| WHAT THE EXERCISE ASKS |
The answer must be every line below that holds the word "rotationAngle".

| GIVEN RECORDS |

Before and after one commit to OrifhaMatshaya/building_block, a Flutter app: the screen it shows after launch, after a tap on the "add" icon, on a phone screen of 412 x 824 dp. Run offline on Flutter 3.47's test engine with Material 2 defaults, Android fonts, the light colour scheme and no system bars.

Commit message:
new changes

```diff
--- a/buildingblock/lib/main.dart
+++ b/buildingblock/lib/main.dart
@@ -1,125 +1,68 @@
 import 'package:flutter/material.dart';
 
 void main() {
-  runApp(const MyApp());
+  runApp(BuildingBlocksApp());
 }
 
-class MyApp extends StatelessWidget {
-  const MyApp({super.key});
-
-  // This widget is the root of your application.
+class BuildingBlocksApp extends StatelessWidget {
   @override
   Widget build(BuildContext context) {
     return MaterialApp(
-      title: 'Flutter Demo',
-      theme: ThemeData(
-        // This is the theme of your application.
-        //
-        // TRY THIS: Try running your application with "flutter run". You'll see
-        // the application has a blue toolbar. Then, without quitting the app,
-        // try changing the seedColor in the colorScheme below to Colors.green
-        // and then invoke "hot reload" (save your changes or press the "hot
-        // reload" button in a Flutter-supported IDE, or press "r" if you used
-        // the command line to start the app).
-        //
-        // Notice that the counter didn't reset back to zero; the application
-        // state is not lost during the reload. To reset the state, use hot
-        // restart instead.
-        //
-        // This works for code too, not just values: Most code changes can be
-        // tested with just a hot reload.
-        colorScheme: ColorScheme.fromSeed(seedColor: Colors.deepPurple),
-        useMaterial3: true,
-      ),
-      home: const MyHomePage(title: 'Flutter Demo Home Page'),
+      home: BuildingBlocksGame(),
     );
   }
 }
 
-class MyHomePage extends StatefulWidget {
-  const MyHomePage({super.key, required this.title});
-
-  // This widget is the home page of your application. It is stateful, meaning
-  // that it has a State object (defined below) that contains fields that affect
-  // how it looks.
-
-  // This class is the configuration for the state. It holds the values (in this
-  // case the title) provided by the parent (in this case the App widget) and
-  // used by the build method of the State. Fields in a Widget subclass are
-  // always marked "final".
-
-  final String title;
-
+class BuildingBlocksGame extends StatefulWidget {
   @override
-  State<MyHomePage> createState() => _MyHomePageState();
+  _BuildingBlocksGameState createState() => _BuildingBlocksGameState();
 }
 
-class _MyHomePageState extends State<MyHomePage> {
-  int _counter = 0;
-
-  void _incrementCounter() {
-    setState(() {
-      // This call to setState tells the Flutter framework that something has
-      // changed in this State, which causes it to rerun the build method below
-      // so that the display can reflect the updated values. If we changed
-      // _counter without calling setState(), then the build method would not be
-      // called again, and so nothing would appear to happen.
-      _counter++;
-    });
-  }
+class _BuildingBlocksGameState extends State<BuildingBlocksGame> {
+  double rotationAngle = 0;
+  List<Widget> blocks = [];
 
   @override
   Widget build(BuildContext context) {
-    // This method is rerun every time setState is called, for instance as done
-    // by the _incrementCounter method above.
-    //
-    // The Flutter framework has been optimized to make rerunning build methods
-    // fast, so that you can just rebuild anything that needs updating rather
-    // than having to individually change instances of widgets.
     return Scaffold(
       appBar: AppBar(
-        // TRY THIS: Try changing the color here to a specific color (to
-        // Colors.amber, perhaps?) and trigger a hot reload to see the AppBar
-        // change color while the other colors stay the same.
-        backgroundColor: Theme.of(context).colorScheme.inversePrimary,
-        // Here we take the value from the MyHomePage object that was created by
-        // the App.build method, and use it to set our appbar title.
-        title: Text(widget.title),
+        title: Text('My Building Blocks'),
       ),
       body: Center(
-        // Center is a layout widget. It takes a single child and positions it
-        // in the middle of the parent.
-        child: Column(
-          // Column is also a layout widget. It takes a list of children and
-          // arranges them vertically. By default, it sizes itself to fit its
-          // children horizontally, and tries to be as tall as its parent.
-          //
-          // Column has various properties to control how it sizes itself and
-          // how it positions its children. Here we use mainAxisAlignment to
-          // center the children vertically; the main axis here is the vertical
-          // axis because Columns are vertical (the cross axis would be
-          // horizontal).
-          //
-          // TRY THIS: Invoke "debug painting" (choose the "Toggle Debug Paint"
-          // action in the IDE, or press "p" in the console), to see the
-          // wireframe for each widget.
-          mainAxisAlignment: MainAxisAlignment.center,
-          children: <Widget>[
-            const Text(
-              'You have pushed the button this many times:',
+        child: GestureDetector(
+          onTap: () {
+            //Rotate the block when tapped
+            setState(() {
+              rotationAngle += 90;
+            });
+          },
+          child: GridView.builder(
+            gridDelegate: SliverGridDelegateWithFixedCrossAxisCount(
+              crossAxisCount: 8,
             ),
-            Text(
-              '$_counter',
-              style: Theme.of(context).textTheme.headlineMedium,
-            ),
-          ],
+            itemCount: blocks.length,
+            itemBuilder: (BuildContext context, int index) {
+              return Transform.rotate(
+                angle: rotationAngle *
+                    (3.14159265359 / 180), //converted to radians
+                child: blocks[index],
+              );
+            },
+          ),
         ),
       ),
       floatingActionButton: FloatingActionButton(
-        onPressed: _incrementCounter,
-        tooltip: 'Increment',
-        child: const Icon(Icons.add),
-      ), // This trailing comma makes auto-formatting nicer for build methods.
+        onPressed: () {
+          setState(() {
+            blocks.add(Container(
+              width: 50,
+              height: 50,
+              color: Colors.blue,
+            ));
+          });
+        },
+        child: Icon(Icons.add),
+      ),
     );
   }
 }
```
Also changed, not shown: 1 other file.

| YOUR RESPONSE |
+  double rotationAngle = 0;
+              rotationAngle += 90;
+                angle: rotationAngle *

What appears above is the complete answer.